Data in this exercise Start Marker

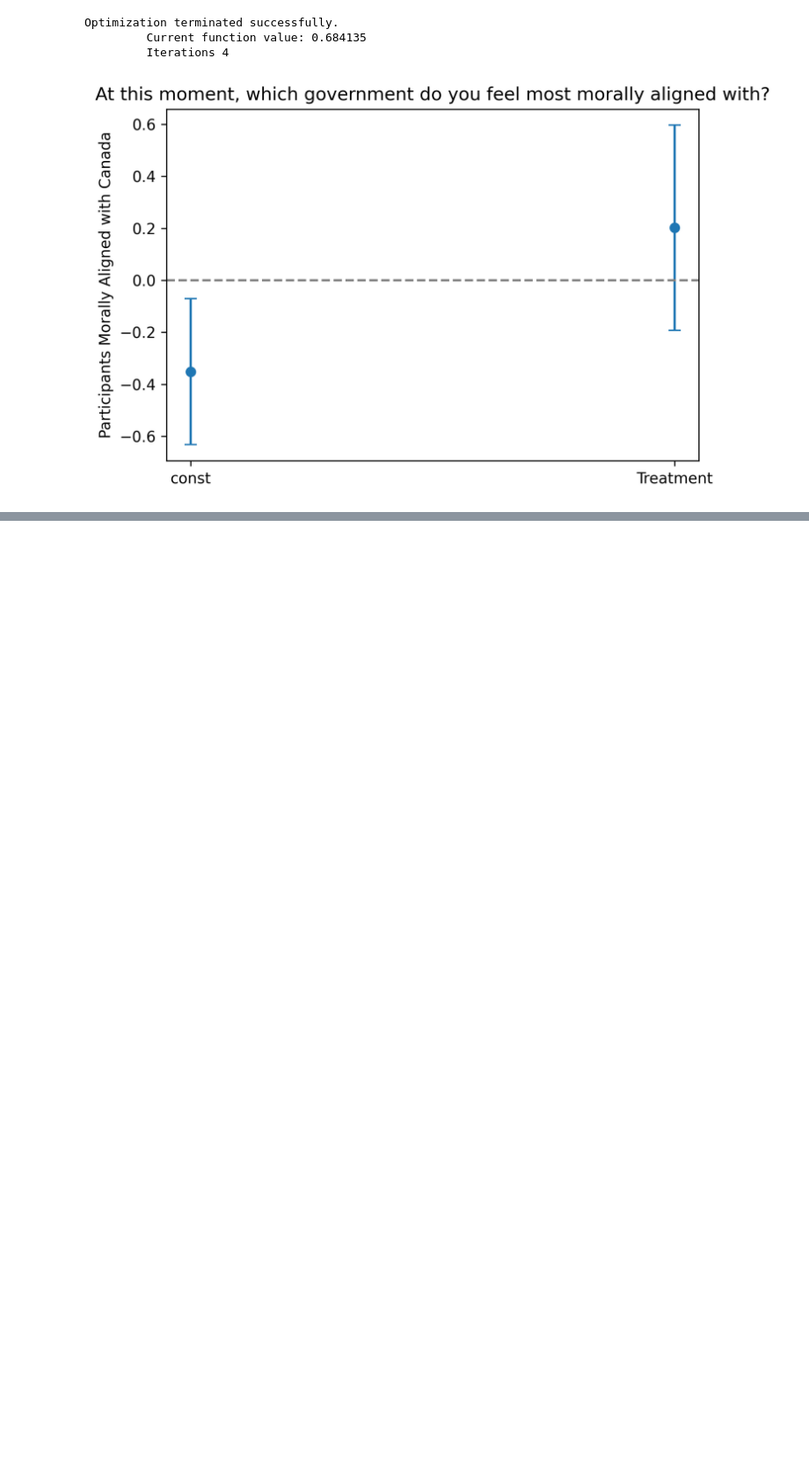
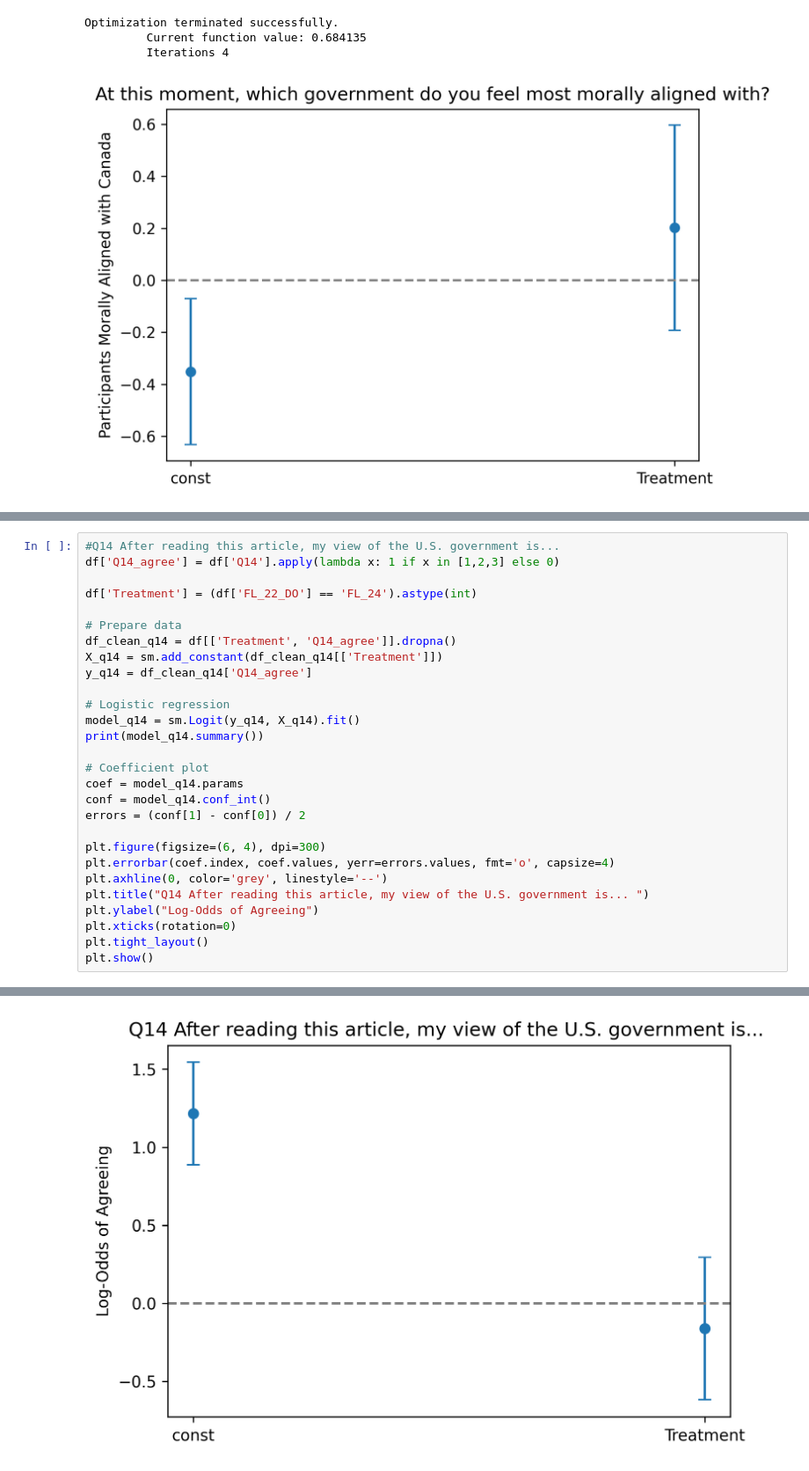
Before and after one commit to lmsobhani/Thesis, a Jupyter notebook: SurveyAnalysisJupyter.ipynb, the cells around one changed output, grey strips where cells are left out. Shown at 88% size. Cells and saved outputs as stored; diff of their text form; blank space fills up the shorter version.

```diff
--- a/SurveyAnalysisJupyter.ipynb
+++ b/SurveyAnalysisJupyter.ipynb
@@ -434,0 +551,29 @@ plt.show()
+# %%
+#Q14 After reading this article, my view of the U.S. government is...
+df['Q14_agree'] = df['Q14'].apply(lambda x: 1 if x in [1,2,3] else 0)
+
+df['Treatment'] = (df['FL_22_DO'] == 'FL_24').astype(int)
+
+# Prepare data
+df_clean_q14 = df[['Treatment', 'Q14_agree']].dropna()
+X_q14 = sm.add_constant(df_clean_q14[['Treatment']])
+y_q14 = df_clean_q14['Q14_agree']
+
+# Logistic regression
+model_q14 = sm.Logit(y_q14, X_q14).fit()
+print(model_q14.summary())
+
+# Coefficient plot
+coef = model_q14.params
+conf = model_q14.conf_int()
+errors = (conf[1] - conf[0]) / 2
+
+plt.figure(figsize=(6, 4), dpi=300)
+plt.errorbar(coef.index, coef.values, yerr=errors.values, fmt='o', capsize=4)
+plt.axhline(0, color='grey', linestyle='--')
+plt.title("Q14 After reading this article, my view of the U.S. government is... ")
+plt.ylabel("Log-Odds of Agreeing")
+plt.xticks(rotation=0)
+plt.tight_layout()
+plt.show()
+# %% [output]
@@ -434,0 +598 @@ plt.show()
+[figure, added]
```
Also changed, not shown: parts of 11 cells of this notebook.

Data in this exercise End Marker

• [Directions for this task]: Find the string "view" in the listing and return every line that holds it.

• [Answer section]:
+#Q14 After reading this article, my view of the U.S. government is...
+plt.title("Q14 After reading this article, my view of the U.S. government is... ")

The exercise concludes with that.